=== Dataset ===

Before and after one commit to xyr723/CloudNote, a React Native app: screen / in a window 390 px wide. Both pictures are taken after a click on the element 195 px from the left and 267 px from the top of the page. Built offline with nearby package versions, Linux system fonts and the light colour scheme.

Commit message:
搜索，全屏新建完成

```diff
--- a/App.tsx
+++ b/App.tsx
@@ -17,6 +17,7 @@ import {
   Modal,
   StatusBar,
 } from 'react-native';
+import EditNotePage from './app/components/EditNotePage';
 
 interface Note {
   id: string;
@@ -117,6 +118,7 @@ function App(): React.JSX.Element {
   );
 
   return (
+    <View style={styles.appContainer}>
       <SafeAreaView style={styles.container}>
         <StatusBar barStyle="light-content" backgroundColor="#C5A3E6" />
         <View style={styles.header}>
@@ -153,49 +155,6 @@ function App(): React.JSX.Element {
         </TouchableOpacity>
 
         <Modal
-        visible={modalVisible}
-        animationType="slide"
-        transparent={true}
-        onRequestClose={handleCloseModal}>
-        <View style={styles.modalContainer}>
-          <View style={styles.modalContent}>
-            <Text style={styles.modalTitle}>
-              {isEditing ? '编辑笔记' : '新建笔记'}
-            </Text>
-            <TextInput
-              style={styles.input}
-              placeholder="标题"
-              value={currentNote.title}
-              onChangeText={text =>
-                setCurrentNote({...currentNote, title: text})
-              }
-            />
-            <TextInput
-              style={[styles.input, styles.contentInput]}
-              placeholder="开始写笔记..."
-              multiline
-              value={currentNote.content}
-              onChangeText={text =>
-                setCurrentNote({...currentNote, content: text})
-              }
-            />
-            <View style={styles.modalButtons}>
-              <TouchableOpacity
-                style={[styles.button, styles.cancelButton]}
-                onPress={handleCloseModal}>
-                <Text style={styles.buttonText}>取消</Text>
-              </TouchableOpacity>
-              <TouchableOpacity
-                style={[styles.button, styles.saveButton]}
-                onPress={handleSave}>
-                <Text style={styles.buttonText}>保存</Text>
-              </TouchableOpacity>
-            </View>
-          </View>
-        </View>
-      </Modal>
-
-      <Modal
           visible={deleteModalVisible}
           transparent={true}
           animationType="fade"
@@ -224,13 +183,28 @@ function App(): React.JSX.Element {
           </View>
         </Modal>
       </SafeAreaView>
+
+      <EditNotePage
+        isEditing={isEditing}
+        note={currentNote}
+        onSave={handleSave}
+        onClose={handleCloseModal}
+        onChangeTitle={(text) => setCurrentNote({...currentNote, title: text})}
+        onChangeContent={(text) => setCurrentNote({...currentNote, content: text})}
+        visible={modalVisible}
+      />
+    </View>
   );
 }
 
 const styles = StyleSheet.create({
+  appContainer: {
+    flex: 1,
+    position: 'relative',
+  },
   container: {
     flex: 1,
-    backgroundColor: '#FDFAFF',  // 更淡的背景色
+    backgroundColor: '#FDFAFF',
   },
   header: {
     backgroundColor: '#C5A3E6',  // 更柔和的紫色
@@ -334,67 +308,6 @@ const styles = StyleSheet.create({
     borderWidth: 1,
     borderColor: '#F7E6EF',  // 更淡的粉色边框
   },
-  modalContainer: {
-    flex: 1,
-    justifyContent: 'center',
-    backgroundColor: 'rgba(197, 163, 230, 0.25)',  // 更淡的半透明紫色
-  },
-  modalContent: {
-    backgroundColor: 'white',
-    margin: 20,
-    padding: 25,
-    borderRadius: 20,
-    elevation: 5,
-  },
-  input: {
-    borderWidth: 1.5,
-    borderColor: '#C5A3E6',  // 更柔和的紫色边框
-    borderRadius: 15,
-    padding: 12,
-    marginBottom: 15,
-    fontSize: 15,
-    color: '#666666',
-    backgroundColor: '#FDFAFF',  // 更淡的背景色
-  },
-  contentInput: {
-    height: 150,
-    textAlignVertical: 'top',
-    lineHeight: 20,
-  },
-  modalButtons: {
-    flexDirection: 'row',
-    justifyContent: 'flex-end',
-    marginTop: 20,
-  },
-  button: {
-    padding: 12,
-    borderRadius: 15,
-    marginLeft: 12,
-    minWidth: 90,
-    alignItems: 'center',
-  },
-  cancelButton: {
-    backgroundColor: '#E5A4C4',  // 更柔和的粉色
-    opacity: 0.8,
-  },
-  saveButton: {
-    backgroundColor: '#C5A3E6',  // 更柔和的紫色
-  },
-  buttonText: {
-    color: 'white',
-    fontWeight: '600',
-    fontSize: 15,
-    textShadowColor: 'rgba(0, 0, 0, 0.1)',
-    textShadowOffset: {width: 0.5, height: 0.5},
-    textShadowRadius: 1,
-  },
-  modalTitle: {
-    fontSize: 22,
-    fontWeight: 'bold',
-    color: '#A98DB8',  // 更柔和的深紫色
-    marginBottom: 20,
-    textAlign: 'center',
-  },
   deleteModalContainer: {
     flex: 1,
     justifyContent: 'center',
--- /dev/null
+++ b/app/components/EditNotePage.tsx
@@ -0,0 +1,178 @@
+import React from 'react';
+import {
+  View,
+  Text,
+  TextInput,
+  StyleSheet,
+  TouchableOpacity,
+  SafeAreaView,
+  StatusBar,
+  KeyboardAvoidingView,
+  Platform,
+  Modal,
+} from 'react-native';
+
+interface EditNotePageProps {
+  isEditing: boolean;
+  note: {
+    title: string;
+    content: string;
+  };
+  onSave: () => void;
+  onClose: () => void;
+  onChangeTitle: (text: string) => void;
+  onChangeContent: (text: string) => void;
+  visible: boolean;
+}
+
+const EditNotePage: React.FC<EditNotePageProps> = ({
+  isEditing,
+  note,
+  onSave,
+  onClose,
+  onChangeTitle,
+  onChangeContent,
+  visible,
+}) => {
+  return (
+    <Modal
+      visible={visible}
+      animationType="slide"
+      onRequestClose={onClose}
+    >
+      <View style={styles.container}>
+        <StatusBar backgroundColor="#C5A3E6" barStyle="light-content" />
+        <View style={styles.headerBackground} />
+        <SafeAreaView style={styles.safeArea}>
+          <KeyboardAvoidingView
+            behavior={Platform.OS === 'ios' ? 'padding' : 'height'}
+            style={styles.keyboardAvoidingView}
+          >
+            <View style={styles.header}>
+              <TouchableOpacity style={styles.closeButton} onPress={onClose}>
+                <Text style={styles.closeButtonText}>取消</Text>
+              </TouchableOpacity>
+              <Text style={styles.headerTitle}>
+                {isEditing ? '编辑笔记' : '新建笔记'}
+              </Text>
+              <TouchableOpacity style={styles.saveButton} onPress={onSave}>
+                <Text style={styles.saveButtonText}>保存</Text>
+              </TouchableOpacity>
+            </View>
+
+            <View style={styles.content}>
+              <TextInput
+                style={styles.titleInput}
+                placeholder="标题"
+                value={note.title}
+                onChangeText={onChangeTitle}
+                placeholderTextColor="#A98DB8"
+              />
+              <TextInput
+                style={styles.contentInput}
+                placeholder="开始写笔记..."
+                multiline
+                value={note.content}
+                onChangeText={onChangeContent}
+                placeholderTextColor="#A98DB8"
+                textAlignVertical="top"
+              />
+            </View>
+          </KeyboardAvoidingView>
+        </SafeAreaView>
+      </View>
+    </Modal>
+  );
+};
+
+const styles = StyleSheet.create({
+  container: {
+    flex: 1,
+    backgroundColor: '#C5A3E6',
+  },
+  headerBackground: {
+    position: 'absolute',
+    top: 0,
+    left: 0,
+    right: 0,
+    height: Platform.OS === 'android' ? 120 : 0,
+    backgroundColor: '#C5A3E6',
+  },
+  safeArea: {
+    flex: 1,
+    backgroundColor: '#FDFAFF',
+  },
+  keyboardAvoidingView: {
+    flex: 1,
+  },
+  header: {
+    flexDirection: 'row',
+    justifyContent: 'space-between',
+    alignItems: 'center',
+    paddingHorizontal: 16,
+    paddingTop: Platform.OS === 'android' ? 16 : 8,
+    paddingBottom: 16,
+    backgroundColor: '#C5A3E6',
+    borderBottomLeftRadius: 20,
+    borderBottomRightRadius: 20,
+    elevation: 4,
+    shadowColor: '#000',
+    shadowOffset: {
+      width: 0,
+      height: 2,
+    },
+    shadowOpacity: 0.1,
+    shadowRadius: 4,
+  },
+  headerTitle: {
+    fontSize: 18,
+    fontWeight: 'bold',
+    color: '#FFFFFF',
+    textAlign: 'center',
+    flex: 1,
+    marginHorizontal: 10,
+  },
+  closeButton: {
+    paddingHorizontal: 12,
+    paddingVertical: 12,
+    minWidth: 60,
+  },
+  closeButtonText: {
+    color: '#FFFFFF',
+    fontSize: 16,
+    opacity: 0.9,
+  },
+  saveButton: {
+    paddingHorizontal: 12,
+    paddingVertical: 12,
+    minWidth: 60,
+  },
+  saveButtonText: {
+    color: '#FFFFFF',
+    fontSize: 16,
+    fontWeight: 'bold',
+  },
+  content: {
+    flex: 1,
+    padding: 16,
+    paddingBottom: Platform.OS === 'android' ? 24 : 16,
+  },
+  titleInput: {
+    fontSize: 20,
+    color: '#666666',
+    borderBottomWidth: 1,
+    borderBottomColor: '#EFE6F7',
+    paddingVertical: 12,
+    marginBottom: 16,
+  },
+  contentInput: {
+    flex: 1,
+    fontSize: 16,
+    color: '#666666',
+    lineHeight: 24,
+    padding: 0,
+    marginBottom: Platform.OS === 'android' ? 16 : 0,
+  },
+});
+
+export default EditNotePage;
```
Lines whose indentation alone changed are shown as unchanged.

===
=== Dataset ===

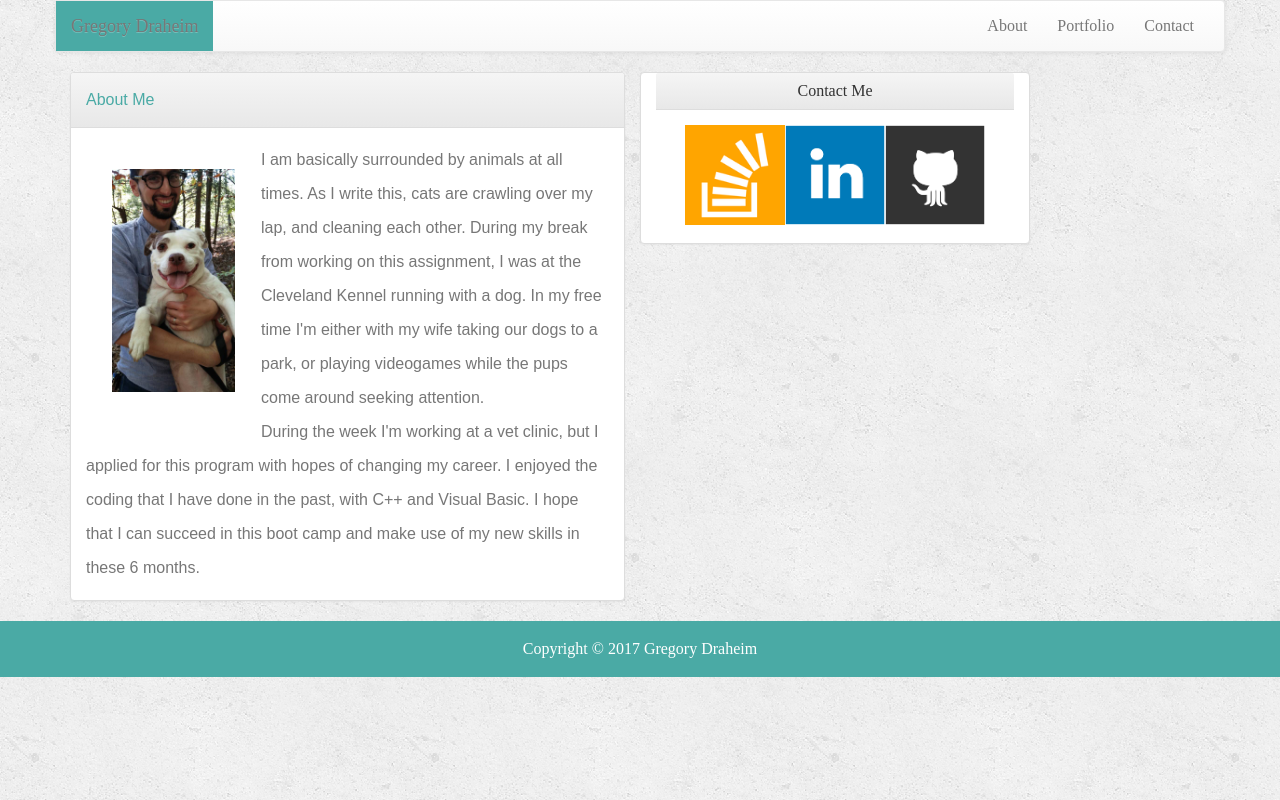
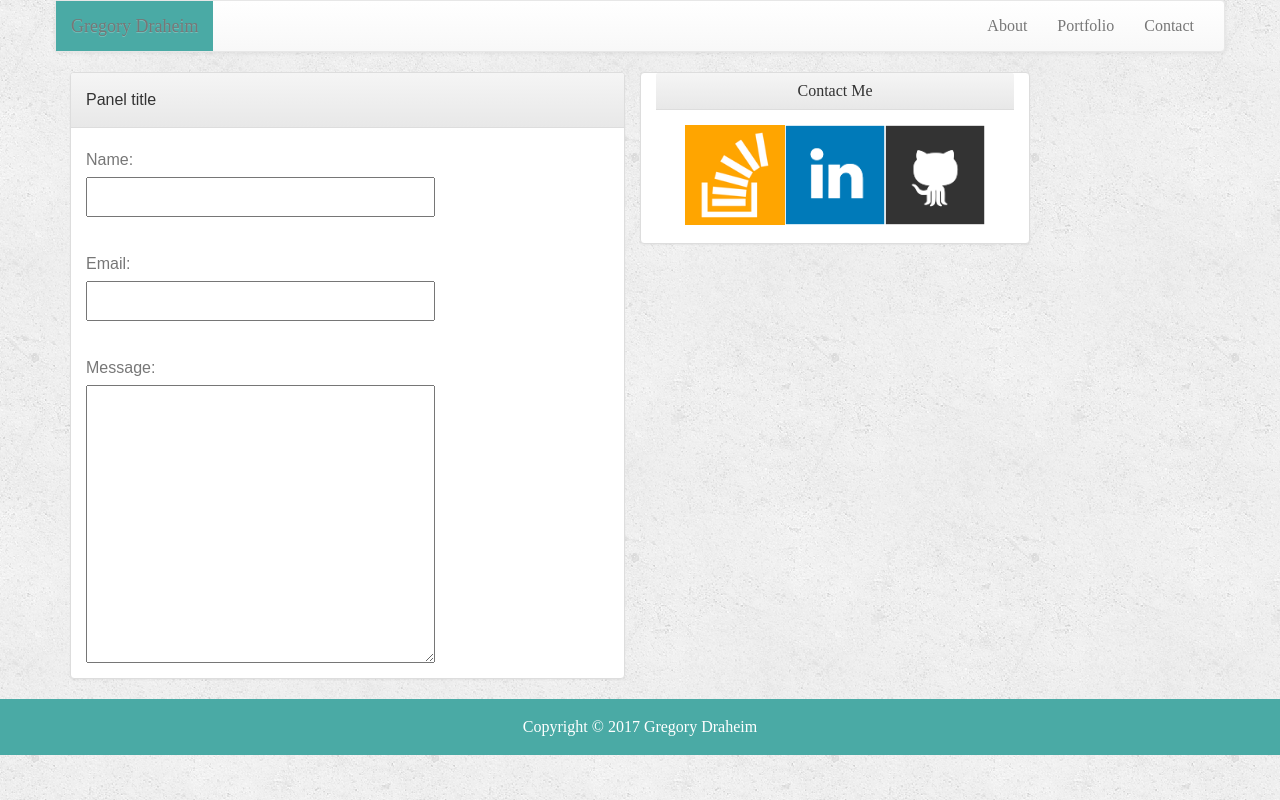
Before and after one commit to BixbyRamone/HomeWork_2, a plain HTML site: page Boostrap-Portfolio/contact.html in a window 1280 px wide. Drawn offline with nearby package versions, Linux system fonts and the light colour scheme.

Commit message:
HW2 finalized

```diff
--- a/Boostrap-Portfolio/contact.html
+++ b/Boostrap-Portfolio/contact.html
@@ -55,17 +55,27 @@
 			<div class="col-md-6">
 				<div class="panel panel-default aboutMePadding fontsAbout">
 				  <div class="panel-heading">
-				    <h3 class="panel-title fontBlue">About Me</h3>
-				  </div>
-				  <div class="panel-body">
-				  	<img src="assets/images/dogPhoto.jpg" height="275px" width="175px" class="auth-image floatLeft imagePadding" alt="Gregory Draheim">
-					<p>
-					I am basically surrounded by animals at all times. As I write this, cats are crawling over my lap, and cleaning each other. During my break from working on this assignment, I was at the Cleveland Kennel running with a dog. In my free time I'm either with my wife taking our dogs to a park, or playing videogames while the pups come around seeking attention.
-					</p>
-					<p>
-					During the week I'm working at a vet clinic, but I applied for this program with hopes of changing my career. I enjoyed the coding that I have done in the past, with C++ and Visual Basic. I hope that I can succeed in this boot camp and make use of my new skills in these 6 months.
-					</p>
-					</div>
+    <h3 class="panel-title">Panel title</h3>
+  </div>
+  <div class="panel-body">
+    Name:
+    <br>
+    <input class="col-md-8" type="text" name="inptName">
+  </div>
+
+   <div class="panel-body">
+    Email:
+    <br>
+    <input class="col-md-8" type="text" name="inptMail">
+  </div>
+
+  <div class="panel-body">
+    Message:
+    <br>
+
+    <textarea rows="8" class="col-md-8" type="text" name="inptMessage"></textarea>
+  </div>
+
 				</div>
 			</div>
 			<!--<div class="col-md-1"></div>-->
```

===
=== Dataset ===

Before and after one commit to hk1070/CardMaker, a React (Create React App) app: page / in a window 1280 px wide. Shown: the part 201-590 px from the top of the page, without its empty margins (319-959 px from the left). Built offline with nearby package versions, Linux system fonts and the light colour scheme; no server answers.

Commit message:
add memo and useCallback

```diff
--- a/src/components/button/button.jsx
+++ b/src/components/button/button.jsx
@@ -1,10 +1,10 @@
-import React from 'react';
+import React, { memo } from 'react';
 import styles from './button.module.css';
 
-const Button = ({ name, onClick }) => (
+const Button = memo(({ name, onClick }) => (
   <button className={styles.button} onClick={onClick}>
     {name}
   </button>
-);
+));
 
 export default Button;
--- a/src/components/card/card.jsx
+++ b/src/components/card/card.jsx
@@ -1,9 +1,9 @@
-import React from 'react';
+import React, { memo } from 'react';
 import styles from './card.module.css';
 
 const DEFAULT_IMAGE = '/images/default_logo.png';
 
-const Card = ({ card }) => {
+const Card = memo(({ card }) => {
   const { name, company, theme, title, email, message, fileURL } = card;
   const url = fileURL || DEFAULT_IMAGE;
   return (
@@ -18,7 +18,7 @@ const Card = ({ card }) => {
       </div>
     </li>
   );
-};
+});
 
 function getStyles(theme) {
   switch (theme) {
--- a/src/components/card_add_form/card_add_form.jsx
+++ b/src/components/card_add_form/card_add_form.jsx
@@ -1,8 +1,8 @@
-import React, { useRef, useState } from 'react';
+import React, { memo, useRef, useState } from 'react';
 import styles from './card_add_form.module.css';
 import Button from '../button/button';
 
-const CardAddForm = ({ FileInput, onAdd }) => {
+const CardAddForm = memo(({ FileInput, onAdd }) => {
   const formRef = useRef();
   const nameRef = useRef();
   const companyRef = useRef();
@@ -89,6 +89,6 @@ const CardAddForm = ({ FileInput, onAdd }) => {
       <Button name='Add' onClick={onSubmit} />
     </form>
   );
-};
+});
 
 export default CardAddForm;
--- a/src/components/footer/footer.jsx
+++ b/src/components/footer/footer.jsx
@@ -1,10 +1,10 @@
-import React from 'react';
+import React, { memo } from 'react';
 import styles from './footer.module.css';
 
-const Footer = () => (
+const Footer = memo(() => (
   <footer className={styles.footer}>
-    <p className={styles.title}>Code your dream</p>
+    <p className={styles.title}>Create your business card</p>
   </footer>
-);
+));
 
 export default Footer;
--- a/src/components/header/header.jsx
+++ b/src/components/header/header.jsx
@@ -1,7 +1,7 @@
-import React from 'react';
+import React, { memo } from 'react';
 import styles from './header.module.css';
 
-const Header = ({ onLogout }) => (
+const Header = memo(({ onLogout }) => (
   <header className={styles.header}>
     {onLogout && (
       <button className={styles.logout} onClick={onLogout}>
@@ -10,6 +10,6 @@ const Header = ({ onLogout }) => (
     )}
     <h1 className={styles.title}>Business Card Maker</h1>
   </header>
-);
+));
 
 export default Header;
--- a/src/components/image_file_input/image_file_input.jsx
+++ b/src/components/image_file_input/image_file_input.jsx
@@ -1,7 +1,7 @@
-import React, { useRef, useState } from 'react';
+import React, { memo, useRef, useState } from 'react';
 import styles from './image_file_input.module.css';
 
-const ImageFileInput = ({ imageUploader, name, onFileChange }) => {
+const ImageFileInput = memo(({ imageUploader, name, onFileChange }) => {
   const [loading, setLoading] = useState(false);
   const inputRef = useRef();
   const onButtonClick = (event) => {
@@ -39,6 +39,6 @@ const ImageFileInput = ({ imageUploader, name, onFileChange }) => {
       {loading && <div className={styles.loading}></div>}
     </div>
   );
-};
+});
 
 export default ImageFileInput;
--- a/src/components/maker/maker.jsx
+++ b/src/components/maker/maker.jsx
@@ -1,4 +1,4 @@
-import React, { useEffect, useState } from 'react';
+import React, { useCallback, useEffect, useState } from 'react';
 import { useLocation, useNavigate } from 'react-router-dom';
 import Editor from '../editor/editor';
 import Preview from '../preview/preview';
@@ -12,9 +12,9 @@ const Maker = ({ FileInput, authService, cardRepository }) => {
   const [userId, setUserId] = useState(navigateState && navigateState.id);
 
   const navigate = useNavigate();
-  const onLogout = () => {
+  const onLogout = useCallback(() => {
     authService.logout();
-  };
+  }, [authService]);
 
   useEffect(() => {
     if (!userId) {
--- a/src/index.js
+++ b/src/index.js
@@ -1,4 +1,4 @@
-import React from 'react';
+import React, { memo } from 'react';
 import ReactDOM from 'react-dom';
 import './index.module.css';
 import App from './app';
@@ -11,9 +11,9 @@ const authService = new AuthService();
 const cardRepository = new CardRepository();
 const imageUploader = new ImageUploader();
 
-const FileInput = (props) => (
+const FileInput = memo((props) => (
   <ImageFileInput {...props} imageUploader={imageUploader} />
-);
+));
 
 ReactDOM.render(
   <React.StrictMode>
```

===

Search the entries above for the string "center", and report each line where it occurs.

** Written answer **
-    justifyContent: 'center',
-    alignItems: 'center',
-    textAlign: 'center',
     justifyContent: 'center',
+    alignItems: 'center',
+    textAlign: 'center',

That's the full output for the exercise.